• _What needs to be done_
Search the data for the string "views" and copy each line in which it appears.

• _Web page revision data_
********
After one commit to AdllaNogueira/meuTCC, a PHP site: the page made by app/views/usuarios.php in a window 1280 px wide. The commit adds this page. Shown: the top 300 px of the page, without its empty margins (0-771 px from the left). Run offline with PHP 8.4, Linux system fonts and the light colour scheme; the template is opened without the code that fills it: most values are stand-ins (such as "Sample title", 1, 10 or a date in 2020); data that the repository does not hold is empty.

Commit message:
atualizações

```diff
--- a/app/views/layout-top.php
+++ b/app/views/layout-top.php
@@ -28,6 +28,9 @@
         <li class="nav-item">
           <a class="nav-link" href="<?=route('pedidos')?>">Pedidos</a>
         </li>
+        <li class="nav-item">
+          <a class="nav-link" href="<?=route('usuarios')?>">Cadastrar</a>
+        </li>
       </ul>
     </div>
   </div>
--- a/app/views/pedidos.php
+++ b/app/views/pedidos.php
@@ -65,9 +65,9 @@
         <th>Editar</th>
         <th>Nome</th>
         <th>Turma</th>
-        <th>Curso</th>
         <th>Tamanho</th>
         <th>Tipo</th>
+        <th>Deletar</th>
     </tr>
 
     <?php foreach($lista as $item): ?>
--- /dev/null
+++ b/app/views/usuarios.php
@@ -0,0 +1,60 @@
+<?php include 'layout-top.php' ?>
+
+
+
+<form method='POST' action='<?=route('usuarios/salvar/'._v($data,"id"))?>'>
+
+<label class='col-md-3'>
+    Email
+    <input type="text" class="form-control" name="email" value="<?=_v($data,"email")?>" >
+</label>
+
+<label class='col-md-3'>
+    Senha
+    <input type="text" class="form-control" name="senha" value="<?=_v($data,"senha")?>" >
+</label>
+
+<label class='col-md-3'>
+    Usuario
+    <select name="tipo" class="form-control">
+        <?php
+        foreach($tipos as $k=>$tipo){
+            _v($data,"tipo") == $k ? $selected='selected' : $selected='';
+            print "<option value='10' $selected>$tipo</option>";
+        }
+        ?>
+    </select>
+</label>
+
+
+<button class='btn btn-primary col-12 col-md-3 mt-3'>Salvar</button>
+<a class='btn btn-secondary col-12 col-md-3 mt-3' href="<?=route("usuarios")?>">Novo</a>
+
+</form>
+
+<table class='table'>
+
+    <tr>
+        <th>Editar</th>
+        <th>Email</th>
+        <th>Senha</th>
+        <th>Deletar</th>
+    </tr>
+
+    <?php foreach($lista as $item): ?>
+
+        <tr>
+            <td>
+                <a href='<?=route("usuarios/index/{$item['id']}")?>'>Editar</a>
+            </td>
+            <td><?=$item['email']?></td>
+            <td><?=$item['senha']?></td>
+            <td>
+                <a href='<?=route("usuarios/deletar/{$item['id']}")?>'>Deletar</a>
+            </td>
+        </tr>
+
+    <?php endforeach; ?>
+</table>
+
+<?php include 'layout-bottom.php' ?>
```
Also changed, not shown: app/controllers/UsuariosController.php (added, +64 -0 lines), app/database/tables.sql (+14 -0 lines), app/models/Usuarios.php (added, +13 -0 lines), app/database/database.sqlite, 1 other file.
********
• _Response to the exercise_
After one commit to AdllaNogueira/meuTCC, a PHP site: the page made by app/views/usuarios.php in a window 1280 px wide. The commit adds this page. Shown: the top 300 px of the page, without its empty margins (0-771 px from the left). Run offline with PHP 8.4, Linux system fonts and the light colour scheme; the template is opened without the code that fills it: most values are stand-ins (such as "Sample title", 1, 10 or a date in 2020); data that the repository does not hold is empty.
--- a/app/views/layout-top.php
+++ b/app/views/layout-top.php
--- a/app/views/pedidos.php
+++ b/app/views/pedidos.php
+++ b/app/views/usuarios.php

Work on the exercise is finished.